■ WHAT IS NEEDED ■
Once every line holding "participant" in the listing below has been found, give their number and nothing more.
....
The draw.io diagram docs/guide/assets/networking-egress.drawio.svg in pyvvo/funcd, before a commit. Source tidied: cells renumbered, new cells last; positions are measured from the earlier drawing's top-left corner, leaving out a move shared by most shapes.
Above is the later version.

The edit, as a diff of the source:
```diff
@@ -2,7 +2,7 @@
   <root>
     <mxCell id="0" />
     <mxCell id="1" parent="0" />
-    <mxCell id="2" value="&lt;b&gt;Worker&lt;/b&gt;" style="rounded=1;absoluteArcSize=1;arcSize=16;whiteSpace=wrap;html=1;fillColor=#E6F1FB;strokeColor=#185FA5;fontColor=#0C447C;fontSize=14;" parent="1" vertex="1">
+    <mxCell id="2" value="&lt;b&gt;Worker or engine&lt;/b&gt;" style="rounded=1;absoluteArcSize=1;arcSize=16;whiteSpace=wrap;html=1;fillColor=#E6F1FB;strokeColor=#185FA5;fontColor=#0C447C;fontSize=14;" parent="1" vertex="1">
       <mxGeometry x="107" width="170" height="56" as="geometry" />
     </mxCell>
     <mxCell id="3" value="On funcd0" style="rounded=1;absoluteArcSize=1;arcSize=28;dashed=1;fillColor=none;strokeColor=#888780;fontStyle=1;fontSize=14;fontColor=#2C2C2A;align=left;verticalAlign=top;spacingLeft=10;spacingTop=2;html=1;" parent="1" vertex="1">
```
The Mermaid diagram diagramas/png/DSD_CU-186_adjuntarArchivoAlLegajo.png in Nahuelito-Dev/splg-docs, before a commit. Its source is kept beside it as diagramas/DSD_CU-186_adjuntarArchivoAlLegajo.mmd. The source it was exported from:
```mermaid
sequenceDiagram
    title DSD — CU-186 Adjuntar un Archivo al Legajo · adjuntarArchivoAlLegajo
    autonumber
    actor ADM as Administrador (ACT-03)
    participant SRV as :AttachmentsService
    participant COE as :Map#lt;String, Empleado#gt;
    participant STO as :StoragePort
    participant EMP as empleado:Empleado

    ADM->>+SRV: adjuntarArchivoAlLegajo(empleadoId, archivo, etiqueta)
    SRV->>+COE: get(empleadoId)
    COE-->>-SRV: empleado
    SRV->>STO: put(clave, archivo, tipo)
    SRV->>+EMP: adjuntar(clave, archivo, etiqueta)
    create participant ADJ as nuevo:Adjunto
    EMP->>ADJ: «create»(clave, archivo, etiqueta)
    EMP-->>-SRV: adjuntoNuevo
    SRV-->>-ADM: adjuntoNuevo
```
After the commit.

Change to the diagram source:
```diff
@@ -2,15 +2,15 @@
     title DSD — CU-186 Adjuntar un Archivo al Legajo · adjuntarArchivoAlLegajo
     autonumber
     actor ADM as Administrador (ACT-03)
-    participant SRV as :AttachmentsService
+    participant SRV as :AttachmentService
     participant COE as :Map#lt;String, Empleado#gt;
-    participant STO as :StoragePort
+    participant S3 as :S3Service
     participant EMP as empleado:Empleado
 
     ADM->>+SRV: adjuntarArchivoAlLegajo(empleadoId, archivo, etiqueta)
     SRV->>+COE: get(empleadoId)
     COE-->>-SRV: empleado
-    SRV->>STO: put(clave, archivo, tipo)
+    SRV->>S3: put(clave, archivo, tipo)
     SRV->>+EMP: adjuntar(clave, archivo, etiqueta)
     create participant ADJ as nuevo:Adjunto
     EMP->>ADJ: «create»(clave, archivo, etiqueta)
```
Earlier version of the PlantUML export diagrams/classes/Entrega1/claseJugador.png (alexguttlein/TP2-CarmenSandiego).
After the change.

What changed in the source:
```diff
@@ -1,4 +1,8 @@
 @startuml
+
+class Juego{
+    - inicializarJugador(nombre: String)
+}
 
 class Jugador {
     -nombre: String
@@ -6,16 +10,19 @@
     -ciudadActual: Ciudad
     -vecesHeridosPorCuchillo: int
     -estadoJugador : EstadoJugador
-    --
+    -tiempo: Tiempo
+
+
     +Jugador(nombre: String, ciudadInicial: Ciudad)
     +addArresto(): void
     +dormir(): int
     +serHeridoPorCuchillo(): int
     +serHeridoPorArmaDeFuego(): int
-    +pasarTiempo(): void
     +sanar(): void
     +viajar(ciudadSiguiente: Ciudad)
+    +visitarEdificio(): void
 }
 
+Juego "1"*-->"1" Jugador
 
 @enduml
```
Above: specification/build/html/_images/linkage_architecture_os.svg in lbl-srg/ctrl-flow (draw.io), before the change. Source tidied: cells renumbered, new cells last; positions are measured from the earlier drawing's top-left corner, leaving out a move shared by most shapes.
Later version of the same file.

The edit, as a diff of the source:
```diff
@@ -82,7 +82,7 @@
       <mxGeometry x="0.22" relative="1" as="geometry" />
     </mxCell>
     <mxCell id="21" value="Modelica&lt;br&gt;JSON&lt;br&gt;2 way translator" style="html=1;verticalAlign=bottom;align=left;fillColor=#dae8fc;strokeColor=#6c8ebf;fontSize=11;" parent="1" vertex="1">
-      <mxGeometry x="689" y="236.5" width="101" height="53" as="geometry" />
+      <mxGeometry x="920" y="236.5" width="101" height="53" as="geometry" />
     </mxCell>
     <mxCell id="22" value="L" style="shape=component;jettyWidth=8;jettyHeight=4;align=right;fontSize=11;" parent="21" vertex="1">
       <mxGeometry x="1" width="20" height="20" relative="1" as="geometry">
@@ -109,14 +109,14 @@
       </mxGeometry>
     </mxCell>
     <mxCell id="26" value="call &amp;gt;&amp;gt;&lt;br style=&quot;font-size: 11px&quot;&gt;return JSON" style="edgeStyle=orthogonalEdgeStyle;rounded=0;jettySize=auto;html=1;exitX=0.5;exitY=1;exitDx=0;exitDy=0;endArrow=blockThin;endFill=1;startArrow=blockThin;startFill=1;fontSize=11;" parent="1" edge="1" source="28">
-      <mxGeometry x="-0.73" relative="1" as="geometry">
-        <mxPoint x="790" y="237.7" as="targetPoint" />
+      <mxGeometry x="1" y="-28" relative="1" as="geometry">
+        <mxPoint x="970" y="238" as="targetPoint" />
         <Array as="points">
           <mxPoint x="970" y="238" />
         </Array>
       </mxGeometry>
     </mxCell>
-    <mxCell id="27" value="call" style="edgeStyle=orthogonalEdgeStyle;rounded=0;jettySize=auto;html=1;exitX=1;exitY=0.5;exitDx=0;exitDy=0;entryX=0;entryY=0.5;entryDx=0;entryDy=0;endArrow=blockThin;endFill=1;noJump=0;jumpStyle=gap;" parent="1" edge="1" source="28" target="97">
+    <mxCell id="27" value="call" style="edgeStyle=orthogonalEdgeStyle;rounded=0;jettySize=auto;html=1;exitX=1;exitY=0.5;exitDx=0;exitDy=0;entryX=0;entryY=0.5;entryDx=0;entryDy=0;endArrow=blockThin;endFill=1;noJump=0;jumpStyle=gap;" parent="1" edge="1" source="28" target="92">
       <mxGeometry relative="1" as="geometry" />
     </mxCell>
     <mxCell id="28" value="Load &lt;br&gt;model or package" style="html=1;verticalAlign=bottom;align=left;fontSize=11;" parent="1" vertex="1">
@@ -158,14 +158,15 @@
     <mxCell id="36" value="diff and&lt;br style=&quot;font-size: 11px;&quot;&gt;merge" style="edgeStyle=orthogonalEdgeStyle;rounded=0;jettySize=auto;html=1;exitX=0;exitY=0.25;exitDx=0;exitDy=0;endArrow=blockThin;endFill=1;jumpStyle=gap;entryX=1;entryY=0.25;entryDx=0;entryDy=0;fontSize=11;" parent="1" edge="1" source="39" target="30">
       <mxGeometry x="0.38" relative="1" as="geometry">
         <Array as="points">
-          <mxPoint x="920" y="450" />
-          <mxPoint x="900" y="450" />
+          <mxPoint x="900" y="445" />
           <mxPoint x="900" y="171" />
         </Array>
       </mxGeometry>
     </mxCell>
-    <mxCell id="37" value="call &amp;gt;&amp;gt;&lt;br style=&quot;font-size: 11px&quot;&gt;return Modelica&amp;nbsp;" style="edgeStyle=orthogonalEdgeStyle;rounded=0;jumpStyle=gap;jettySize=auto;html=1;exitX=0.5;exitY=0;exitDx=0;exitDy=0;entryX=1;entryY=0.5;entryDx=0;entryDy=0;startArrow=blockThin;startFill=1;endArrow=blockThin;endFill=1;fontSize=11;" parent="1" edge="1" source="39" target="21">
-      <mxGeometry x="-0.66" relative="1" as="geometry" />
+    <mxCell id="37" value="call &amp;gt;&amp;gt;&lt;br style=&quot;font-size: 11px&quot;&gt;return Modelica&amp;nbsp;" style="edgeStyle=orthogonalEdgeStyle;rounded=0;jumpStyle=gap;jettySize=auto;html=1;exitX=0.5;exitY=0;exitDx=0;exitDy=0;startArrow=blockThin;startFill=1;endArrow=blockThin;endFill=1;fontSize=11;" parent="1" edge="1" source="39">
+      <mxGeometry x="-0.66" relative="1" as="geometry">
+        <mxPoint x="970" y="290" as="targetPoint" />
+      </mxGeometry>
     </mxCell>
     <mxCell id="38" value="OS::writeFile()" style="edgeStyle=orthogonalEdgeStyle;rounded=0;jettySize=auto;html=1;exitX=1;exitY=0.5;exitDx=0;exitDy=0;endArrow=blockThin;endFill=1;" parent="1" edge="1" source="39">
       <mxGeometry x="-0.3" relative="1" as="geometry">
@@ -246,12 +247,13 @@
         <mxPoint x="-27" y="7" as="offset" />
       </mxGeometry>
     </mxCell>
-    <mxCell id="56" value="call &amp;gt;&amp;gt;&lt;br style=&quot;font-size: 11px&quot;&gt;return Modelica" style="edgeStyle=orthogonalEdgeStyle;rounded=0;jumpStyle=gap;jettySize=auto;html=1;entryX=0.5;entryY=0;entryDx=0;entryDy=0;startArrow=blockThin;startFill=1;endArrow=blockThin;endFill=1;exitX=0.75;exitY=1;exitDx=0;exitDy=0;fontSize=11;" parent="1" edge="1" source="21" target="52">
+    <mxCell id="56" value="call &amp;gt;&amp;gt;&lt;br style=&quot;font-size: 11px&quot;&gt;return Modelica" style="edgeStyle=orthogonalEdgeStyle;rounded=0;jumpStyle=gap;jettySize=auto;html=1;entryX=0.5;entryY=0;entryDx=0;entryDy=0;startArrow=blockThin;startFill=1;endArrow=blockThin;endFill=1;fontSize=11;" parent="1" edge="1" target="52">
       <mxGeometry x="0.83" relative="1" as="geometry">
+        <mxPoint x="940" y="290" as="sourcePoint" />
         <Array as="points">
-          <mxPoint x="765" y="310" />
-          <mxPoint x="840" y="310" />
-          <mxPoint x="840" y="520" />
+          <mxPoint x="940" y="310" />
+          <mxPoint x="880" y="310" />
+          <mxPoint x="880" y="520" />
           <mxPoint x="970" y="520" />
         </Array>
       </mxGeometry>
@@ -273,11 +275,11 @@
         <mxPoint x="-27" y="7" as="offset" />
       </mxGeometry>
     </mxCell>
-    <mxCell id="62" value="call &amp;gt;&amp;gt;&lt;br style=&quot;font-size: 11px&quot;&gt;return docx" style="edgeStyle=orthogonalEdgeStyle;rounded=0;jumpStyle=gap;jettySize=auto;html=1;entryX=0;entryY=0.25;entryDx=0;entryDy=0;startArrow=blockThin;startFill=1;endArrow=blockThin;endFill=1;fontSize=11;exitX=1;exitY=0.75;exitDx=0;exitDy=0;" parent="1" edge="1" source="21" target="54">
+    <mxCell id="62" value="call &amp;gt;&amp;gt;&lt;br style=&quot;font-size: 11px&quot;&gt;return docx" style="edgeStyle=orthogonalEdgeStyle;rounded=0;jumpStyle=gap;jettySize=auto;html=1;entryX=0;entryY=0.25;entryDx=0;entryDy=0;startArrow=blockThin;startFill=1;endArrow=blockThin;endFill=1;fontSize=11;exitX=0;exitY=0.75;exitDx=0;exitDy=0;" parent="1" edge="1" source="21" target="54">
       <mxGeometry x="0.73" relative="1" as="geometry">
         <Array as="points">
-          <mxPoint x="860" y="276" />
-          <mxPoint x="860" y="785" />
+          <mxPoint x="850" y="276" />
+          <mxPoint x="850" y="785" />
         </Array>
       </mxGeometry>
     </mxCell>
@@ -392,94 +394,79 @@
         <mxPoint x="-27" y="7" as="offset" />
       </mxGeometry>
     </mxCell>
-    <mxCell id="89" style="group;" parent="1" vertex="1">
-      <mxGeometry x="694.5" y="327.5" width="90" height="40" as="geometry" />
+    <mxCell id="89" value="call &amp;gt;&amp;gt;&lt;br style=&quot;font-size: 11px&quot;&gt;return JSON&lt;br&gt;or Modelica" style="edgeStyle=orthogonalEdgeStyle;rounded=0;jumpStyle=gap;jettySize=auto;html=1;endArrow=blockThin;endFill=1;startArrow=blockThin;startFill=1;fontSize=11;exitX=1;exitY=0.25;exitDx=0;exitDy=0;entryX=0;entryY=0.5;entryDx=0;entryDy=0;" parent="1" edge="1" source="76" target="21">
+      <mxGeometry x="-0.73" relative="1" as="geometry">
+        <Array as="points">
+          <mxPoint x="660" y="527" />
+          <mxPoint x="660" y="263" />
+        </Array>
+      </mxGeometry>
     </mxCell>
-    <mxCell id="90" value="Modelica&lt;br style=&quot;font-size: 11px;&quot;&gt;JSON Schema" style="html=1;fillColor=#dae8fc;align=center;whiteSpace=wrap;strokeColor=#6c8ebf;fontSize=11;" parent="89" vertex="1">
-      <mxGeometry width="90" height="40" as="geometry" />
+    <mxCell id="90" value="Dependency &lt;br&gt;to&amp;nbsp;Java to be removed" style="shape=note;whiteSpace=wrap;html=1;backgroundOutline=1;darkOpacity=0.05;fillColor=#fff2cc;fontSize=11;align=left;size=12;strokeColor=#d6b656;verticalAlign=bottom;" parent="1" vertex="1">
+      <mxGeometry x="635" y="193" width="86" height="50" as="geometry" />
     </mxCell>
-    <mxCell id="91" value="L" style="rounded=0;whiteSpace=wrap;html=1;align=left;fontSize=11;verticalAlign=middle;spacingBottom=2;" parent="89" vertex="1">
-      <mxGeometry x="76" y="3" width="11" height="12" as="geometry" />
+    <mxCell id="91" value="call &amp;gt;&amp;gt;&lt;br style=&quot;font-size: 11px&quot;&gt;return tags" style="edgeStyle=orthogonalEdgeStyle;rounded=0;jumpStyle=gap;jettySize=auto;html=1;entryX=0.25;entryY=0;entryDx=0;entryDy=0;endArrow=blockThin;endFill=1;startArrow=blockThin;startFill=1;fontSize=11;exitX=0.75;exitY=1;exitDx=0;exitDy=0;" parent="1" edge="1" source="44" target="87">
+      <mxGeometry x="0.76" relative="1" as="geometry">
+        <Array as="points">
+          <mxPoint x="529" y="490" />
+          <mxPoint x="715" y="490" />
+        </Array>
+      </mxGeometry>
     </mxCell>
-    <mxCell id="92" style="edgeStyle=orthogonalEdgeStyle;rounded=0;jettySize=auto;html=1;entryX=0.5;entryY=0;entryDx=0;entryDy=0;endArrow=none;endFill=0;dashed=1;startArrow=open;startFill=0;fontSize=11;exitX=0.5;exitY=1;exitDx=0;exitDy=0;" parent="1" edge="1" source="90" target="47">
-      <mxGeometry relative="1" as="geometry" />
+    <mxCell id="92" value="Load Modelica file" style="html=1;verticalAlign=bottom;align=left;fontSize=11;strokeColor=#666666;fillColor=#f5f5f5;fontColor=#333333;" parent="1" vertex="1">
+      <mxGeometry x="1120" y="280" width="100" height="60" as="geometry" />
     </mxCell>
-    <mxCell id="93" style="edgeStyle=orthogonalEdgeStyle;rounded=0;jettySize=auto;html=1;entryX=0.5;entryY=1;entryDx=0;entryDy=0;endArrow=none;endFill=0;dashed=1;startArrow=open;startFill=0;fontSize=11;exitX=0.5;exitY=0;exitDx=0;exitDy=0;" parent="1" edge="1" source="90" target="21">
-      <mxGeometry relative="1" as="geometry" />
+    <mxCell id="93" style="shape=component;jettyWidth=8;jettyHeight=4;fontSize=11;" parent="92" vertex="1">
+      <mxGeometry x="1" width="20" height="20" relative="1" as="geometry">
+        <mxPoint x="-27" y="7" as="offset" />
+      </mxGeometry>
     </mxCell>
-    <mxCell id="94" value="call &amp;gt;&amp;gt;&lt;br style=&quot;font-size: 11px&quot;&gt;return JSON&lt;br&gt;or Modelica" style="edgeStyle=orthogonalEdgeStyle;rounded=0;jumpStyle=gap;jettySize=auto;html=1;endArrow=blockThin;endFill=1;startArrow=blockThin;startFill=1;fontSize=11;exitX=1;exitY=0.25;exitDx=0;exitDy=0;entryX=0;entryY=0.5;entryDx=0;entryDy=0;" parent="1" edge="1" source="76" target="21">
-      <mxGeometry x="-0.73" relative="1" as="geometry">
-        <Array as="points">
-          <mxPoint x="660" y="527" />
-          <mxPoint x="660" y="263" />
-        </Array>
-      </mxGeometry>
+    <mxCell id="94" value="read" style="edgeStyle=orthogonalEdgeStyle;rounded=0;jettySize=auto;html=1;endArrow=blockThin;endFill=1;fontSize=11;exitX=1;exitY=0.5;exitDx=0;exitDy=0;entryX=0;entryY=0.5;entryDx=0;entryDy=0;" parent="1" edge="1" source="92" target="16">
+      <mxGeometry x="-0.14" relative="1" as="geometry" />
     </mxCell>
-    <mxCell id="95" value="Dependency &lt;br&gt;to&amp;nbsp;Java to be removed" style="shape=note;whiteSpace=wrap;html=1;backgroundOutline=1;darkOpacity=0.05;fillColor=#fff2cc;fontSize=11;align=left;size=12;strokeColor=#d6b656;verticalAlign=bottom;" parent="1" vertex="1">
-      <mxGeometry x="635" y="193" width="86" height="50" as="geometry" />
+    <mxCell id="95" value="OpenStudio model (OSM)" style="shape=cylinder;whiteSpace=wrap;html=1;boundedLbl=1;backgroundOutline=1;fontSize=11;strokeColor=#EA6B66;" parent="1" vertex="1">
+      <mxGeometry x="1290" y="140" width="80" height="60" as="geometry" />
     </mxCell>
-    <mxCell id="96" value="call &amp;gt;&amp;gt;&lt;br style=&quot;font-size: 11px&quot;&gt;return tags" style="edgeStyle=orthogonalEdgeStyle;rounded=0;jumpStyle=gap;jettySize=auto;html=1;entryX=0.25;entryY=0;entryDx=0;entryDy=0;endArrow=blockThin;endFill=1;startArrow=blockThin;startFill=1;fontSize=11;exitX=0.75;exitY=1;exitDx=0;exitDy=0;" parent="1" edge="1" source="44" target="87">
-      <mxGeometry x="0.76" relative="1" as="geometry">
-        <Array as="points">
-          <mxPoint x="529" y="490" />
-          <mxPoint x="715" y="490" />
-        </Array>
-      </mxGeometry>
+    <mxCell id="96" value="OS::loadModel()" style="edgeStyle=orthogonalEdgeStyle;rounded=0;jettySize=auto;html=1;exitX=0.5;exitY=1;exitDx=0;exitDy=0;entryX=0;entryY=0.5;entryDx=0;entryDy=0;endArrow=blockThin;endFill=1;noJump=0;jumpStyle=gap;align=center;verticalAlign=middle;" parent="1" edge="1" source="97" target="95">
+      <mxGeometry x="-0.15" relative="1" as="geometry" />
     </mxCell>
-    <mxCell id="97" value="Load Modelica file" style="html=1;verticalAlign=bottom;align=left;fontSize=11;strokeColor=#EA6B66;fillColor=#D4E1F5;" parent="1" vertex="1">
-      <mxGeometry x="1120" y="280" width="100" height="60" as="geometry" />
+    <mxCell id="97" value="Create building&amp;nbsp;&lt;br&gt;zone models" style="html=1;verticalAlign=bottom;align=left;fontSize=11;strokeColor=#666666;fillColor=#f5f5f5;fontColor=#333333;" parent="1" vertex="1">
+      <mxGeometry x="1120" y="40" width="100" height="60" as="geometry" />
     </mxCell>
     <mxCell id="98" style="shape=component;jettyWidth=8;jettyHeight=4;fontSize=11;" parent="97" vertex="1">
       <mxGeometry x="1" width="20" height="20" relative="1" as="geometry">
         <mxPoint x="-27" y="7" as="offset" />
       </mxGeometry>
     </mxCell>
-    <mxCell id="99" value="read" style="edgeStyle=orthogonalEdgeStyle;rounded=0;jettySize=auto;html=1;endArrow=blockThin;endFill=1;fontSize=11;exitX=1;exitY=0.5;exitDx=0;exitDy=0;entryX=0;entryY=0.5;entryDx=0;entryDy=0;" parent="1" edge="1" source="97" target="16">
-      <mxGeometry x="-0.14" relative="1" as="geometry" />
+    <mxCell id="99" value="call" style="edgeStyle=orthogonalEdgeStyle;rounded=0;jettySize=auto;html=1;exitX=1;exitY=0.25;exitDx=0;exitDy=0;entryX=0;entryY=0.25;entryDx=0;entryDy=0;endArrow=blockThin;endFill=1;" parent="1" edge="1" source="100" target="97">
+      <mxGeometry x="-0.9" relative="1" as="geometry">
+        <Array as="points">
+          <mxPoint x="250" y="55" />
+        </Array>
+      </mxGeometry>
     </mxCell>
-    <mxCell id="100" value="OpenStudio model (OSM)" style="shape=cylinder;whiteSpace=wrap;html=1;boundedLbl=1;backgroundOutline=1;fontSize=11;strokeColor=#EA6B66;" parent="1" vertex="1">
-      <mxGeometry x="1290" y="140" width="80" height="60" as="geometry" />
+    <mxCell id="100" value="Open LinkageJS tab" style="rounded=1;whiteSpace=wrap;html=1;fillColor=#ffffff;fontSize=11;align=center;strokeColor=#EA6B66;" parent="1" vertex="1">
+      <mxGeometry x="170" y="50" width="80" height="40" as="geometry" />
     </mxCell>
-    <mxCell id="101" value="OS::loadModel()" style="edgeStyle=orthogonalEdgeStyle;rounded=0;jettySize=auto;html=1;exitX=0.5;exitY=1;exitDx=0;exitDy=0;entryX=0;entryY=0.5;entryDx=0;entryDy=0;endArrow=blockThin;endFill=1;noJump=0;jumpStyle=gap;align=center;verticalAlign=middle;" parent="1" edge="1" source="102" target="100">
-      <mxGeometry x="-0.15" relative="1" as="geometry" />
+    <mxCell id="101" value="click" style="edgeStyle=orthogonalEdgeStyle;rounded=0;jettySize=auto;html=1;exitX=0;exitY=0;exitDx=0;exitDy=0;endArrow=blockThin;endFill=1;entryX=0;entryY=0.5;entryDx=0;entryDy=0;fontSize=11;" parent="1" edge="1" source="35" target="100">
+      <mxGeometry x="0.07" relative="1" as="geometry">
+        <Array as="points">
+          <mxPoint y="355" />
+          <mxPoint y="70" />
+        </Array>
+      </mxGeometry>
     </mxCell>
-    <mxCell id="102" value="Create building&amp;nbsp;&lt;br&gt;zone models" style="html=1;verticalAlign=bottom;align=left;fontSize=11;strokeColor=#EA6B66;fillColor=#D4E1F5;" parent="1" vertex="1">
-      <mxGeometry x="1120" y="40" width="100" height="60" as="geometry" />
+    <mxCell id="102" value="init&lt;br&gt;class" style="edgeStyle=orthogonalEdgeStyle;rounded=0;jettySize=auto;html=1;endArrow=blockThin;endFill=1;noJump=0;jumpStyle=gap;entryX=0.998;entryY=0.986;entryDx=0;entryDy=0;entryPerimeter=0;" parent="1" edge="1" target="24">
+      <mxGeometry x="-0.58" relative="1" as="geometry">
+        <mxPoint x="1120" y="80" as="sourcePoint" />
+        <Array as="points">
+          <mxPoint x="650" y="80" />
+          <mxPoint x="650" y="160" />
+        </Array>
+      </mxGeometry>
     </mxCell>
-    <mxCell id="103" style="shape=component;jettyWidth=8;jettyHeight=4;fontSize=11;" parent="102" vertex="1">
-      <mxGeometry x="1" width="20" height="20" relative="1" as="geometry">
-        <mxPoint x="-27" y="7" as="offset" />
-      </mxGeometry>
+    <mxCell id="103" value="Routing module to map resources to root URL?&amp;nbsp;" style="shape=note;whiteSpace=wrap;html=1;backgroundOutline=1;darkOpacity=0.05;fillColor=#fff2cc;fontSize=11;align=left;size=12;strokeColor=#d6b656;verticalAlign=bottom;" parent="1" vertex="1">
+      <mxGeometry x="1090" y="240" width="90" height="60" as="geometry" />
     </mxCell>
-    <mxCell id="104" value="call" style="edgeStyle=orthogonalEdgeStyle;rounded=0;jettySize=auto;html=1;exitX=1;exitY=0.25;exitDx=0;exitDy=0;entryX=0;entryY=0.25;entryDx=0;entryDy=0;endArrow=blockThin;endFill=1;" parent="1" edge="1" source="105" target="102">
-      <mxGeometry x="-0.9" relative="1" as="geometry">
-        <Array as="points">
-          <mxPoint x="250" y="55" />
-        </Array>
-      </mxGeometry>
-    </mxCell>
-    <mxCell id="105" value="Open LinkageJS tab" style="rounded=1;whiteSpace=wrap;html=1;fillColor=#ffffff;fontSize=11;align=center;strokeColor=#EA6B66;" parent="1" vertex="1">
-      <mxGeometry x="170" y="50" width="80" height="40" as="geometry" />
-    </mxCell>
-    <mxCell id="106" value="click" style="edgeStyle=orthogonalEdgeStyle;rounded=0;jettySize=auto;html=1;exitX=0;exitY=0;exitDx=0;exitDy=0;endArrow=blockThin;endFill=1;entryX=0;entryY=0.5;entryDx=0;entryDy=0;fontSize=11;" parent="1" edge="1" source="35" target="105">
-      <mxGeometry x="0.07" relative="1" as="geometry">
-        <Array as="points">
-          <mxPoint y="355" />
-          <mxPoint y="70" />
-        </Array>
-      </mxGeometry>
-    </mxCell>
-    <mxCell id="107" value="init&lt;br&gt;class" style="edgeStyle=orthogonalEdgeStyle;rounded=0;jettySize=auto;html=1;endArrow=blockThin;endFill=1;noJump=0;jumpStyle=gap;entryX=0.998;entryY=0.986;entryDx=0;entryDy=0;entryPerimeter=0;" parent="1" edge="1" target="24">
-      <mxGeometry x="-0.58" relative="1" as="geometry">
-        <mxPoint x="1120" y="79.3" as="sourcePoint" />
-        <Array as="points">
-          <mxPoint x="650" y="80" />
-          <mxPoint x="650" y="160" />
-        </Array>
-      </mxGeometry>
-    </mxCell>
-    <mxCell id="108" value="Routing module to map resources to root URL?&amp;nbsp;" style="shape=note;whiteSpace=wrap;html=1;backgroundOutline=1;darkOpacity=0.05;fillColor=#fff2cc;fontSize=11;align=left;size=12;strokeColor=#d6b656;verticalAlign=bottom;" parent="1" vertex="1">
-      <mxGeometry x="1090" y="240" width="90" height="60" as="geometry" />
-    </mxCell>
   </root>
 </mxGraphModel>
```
....
■ WRITTEN SOLUTION ■
12